Additionally, the state has pledged to Hartford support of up to $550 million to assist with our city’s long-term budget.


Grants for Youth Services

Charter Oak Boxing $15,000
O.P.M. Afterschool Program    $25,000
Computer Center @ Pope Park $30,000
Mi Casa / HHC $40,000

Budget Cuts Restored

The budget passed in 2017 made many unfortunate cuts to essential services. This year, we were able to make budget adjustments, and restore funding to these services that many of us rely on.

Many people would have lost eligibility for Husky A Medicaid and the Medicare Savings Program this year. We were able to restore funding, and those who were eligible will remain so.

We were also able to accelerate funding to the Special Transportation Fund, so the Department of Transportation will not have to make fare hikes or service reductions, and the burden will not fall on those who use public transit.


Protecting Women’s Health Care

In an effort to make sure that pregnant women have access to health insurance, we passed legislation that allows them to enroll in insurance under a special enrollment period within thirty days of a doctor or physician officially telling them they are pregnant. The United States has the highest infant mortality rate among all developed nations, and the average cost for a premature birth is $55,000. By allowing pregnant women to enroll at any time of year, this policy change will lessen the financial burden and stress for those without coverage who become pregnant.


Supporting Our Small Businesses

Small businesses are the backbone of our economy. In an effort to provide some tax relief so small businesses can put more resources into job creation, I supported a bill that exempts equipment worth less than $250 that has been owned by the business for more than 10 years from property taxes.


Promoting Careers in Manufacturing

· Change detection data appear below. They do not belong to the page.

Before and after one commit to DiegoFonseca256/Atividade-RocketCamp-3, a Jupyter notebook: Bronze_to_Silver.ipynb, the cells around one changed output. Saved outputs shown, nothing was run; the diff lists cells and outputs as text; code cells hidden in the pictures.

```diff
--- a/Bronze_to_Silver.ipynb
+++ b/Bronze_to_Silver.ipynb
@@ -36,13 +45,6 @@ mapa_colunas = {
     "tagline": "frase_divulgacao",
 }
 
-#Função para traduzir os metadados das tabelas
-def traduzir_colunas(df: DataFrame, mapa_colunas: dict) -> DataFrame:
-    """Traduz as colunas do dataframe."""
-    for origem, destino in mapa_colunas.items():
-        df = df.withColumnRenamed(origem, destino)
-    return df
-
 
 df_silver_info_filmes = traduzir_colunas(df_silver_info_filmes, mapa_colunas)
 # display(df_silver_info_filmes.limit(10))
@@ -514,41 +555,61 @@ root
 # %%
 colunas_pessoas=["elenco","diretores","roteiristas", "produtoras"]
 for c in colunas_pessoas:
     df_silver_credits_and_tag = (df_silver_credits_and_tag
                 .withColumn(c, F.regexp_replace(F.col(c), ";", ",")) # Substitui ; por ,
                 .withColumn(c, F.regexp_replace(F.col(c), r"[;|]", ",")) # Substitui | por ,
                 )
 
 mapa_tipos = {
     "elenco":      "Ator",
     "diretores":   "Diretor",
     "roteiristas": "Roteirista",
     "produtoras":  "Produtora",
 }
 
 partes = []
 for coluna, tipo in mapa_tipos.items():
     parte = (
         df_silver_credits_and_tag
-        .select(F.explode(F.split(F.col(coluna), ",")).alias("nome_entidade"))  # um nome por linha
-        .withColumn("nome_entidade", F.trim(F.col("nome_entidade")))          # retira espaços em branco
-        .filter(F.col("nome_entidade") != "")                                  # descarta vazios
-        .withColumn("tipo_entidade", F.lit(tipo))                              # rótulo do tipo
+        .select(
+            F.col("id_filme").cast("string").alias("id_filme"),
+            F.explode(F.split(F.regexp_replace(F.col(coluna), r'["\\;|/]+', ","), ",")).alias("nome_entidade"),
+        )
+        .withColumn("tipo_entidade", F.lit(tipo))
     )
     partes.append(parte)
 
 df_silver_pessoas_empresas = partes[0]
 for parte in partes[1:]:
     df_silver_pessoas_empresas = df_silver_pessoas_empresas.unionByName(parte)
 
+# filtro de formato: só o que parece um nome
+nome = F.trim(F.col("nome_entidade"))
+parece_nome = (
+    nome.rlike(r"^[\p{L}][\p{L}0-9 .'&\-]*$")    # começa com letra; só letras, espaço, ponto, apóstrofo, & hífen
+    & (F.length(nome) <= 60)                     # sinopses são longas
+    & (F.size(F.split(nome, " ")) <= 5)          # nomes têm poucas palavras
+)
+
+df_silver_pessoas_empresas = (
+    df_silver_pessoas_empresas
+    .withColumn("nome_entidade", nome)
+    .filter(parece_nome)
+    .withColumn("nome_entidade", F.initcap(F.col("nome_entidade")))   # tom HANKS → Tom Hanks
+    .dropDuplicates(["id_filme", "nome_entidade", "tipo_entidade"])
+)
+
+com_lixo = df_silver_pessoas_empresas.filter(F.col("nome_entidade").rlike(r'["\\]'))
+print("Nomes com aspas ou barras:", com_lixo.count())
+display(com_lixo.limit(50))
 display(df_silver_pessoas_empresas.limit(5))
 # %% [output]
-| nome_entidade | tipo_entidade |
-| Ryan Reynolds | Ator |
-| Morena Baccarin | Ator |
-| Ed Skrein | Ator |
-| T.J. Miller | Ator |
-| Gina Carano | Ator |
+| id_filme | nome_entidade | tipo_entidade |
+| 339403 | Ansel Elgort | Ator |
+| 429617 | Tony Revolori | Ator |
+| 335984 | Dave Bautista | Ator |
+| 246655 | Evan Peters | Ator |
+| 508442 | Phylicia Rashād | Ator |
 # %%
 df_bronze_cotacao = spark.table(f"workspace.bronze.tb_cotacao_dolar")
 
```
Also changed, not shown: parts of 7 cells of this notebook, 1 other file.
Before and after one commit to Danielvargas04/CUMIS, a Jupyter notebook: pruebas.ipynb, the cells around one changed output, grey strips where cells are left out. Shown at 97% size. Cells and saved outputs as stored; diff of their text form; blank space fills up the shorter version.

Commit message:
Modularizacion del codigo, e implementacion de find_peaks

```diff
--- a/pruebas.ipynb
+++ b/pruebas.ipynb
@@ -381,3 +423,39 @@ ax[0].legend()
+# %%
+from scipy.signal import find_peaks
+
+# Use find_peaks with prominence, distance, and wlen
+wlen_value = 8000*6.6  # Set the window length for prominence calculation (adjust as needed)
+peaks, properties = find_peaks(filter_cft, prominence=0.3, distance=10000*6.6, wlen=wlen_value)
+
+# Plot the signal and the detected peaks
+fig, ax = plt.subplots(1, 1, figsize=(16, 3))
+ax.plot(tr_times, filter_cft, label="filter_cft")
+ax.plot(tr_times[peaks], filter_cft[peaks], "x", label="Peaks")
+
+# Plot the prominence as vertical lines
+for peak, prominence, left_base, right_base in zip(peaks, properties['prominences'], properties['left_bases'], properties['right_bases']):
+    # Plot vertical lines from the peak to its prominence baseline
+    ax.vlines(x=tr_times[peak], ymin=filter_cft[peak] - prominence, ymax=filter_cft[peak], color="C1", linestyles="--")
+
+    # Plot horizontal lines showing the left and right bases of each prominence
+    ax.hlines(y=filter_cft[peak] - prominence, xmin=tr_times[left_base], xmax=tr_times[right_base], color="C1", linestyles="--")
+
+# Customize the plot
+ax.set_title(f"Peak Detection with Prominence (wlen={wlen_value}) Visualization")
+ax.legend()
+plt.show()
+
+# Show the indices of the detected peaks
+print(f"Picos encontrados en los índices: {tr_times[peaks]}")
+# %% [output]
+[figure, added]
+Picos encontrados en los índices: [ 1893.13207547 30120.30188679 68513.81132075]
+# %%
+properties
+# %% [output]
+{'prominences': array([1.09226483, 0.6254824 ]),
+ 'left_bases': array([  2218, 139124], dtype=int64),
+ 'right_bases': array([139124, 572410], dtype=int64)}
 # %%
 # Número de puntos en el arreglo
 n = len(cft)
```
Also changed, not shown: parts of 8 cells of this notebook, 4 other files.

We are working to develop mobile manufacturing training labs that will visit middle and high schools to educate students about advanced manufacturing. This continues our work to invest in our community colleges and technical high schools, and our belief that technical education and career training can lead students to family-supporting jobs.


Protecting Victims of Domestic Violence

If you are a victim of domestic violence, you shouldn’t have to fear being arrested if you call the police. However, nearly 20% of the time when a victim of domestic violence calls the police they are arrested along with their abuser. This year we’ve updated the law to discourage this practice and will now direct police to arrest the person who they identify as the dominant aggressor.


Fighting the Opioid Epidemic

Over 60,000 of our residents sought treatment for substance abuse in 2016 alone. One of our challenges is providing adequate treatment and recovery services. To help address this, we set up a system where sober homes can register with the Department of Mental Health and Addiction Services so families will be able to check if a sober home is registered with the state. It also establishes certain marketing and advertising requirements, keeping the consumer’s best interests in mind. Under this legislation, sober homes must have Narcan onsite and residents must be trained in its use.


Capitol Update 2018 (pdf)